» PROVIDED INFORMATION
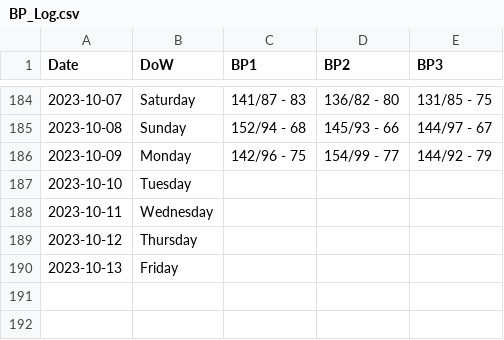
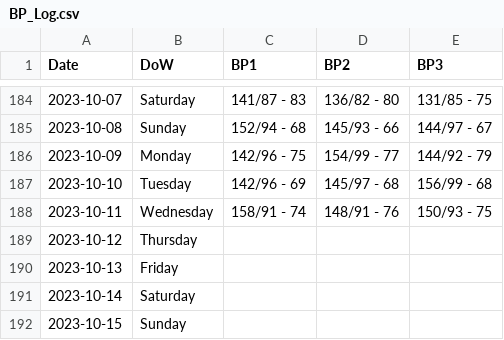
Before and after one commit to dolinger-nscc/BP, a CSV file: BP_Log.csv, drawn as a sheet; only a part is shown, gaps mark what is left out.

Commit message:
Update BP_Log.csv

```diff
--- a/BP_Log.csv
+++ b/BP_Log.csv
@@ -186,5 +186,7 @@ Date,DoW,BP1,BP2,BP3
 2023-10-09,Monday,142/96 - 75,154/99 - 77,144/92 - 79
-2023-10-10,Tuesday,,,
-2023-10-11,Wednesday,,,
+2023-10-10,Tuesday,142/96 - 69,145/97 - 68,156/99 - 68
+2023-10-11,Wednesday,158/91 - 74,148/91 - 76,150/93 - 75
 2023-10-12,Thursday,,,
 2023-10-13,Friday,,,
+2023-10-14,Saturday,,,
+2023-10-15,Sunday,,,
```
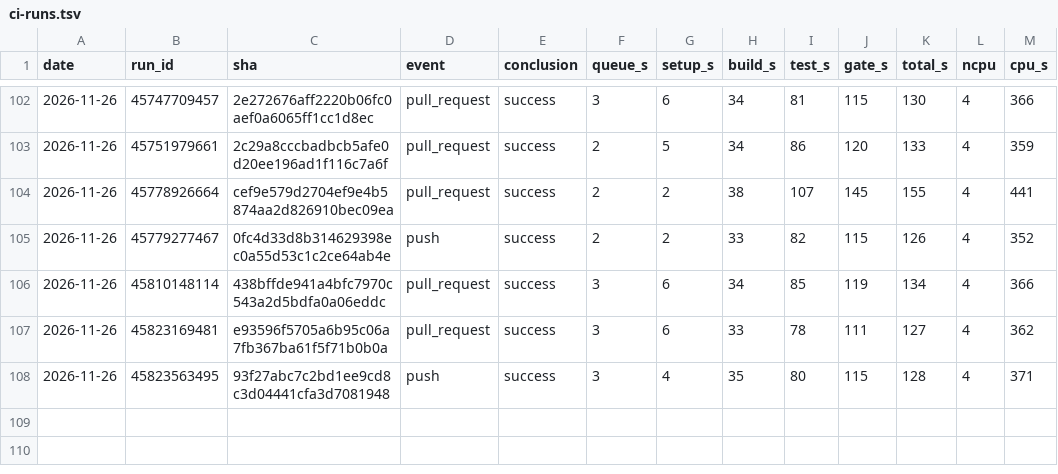
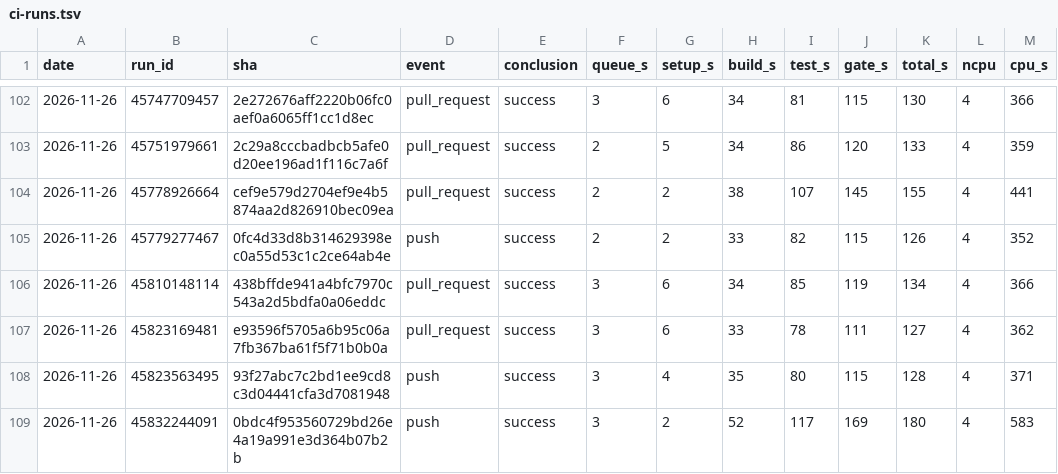
Before and after one commit to szTheory/iamverysmartvision, a TSV file: .planning/ci-runs.tsv, drawn as a sheet; only a part is shown, gaps mark what is left out.

Commit message:
docs(ci): record the milestone's final push run

```diff
--- a/.planning/ci-runs.tsv
+++ b/.planning/ci-runs.tsv
@@ -108 +108,2 @@ date	run_id	sha	event	conclusion	queue_s	setup_s	build_s	test_s	gate_s	total_s	n
 2026-11-26	45823563495	93f27abc7c2bd1ee9cd8c3d04441cfa3d7081948	push	success	3	4	35	80	115	128	4	371
+2026-11-26	45832244091	0bdc4f953560729bd26e4a19a991e3d364b07b2b	push	success	3	2	52	117	169	180	4	583
```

» ASSIGNED TASK
State the number of lines in the records that include the string "runs", without any other words.

» RESPONSE TO THIS TASK
3